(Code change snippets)
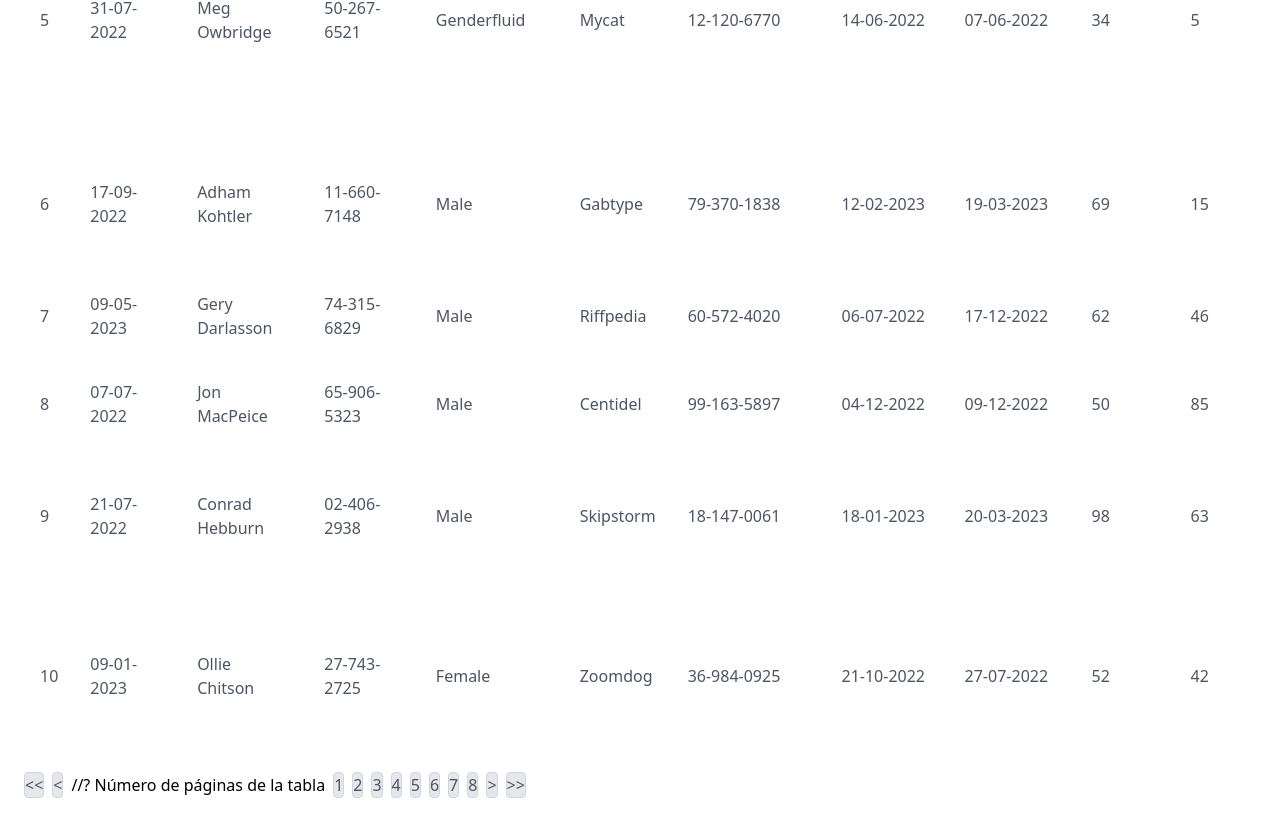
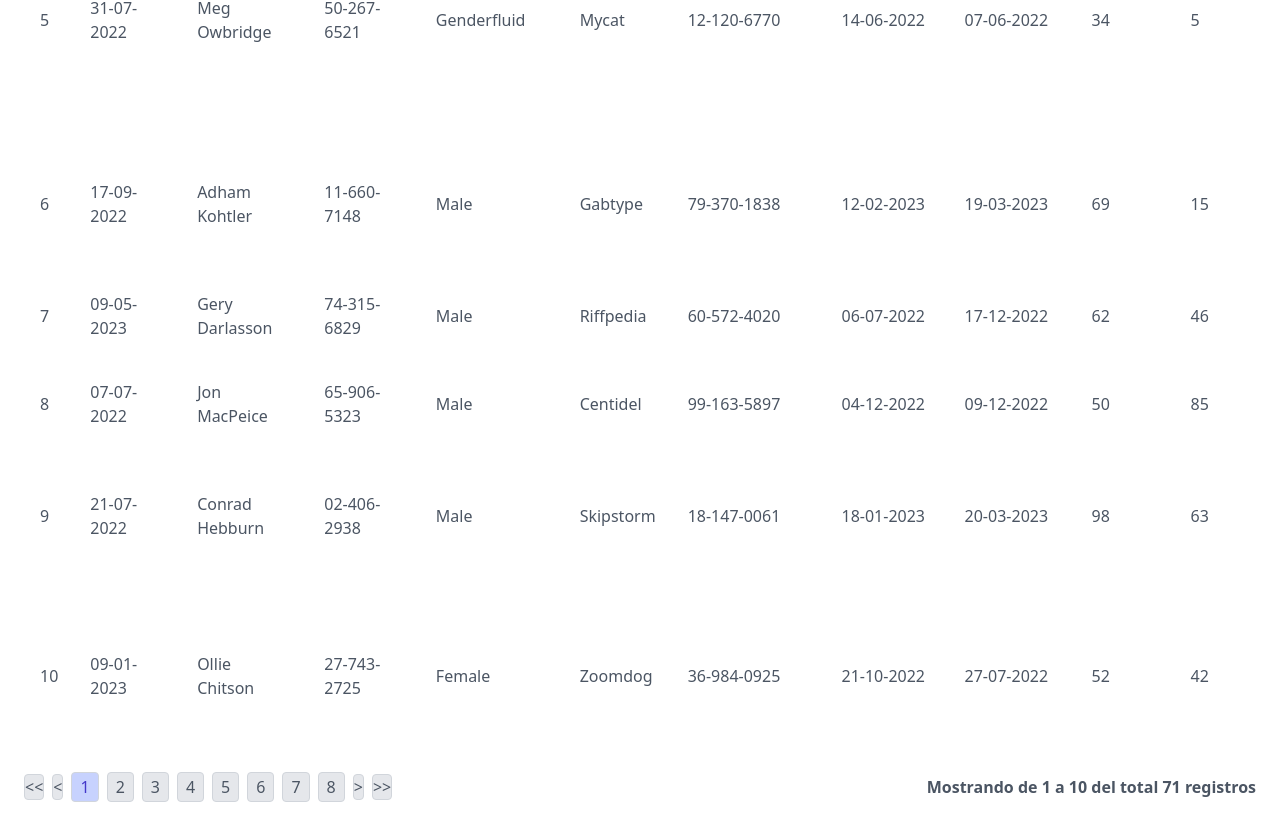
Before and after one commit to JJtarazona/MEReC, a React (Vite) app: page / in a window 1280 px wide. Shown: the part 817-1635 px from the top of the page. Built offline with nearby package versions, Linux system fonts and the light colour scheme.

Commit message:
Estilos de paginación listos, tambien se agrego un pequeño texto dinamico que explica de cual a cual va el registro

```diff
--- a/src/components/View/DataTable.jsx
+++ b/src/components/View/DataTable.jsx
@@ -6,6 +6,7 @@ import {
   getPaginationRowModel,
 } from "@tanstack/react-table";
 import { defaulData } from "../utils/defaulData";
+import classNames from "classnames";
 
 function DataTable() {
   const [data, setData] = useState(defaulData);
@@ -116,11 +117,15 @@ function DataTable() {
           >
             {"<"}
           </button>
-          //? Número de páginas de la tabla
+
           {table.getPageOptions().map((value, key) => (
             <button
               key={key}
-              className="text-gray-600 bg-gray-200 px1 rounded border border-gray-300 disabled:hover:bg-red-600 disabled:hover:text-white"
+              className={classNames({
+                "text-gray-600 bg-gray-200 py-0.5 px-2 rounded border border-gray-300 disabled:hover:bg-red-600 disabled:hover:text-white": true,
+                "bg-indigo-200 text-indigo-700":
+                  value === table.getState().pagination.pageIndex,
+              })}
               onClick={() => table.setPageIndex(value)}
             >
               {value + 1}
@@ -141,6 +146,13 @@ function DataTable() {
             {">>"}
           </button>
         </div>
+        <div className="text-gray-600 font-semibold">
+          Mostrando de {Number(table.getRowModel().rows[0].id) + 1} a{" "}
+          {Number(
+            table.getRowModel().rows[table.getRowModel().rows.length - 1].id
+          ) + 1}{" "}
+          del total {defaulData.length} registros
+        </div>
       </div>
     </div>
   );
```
* * *
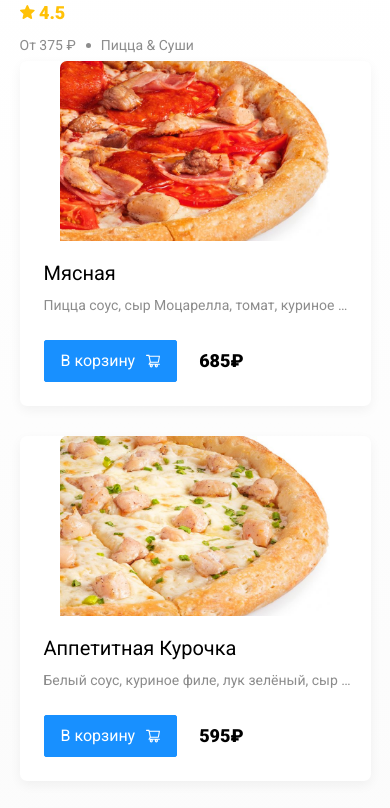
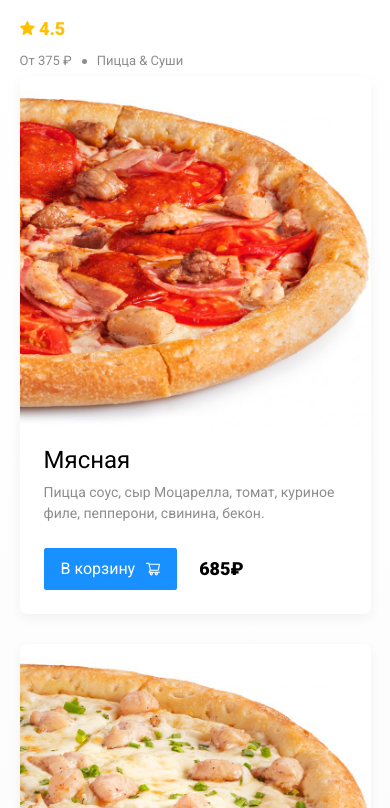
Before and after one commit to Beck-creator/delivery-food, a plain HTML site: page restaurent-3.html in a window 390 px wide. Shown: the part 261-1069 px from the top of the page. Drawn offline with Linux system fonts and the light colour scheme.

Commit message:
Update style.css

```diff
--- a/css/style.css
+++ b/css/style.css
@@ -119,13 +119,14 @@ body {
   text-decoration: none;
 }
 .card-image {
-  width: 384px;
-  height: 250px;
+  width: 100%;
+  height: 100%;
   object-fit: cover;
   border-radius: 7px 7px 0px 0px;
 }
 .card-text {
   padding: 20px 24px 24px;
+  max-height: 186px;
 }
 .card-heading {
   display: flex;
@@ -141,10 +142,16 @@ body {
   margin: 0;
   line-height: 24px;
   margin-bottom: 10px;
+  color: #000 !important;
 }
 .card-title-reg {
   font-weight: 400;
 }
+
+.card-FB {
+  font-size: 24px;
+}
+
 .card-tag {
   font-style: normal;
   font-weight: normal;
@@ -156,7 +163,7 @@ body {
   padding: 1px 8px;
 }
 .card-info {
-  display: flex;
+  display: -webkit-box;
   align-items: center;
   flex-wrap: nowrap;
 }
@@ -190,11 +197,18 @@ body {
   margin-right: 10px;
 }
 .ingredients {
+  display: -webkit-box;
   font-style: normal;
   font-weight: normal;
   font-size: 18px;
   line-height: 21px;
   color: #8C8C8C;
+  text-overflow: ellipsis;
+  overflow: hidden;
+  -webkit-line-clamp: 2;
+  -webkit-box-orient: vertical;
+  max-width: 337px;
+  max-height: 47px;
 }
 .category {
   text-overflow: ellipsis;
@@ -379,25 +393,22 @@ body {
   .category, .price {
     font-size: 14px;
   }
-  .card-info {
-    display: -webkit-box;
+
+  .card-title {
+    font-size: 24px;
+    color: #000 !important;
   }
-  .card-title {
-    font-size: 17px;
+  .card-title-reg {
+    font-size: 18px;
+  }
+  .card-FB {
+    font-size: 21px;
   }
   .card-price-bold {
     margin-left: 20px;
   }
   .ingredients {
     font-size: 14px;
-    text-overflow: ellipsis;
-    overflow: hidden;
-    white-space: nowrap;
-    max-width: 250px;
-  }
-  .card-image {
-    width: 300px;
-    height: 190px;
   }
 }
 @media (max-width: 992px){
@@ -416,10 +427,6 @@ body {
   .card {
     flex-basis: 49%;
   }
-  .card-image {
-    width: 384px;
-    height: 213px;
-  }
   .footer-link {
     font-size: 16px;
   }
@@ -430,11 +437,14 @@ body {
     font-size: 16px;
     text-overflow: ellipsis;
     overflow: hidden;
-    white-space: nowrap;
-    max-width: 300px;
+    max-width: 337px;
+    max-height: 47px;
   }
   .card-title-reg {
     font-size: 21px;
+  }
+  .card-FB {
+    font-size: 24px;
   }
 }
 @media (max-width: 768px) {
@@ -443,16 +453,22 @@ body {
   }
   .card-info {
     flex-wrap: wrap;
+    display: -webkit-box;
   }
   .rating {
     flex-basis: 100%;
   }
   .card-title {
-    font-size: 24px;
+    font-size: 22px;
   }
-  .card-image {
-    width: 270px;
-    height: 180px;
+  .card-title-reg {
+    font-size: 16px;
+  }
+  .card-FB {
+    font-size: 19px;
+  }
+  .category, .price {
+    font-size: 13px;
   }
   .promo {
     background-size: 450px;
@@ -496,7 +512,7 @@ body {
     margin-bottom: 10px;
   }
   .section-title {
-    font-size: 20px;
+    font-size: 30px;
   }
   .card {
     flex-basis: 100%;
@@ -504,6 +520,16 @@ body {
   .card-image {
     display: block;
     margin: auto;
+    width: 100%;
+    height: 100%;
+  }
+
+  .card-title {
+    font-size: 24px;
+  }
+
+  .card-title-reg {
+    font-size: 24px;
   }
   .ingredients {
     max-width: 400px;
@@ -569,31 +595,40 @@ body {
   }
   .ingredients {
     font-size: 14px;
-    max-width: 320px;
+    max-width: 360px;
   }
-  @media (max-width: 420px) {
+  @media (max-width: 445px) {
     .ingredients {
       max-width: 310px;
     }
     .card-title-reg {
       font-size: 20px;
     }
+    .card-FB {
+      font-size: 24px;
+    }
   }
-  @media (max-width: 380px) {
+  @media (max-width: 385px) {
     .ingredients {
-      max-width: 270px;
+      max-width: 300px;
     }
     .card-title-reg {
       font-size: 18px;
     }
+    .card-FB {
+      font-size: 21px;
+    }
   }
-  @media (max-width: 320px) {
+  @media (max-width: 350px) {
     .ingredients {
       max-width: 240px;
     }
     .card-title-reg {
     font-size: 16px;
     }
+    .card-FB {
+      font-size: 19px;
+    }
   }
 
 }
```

→ **What to produce**
Scan the records above for the string "DataTable", then copy each line where it turns up.

→ **Your response**
--- a/src/components/View/DataTable.jsx
+++ b/src/components/View/DataTable.jsx
 function DataTable() {
@@ -116,11 +117,15 @@ function DataTable() {
@@ -141,6 +146,13 @@ function DataTable() {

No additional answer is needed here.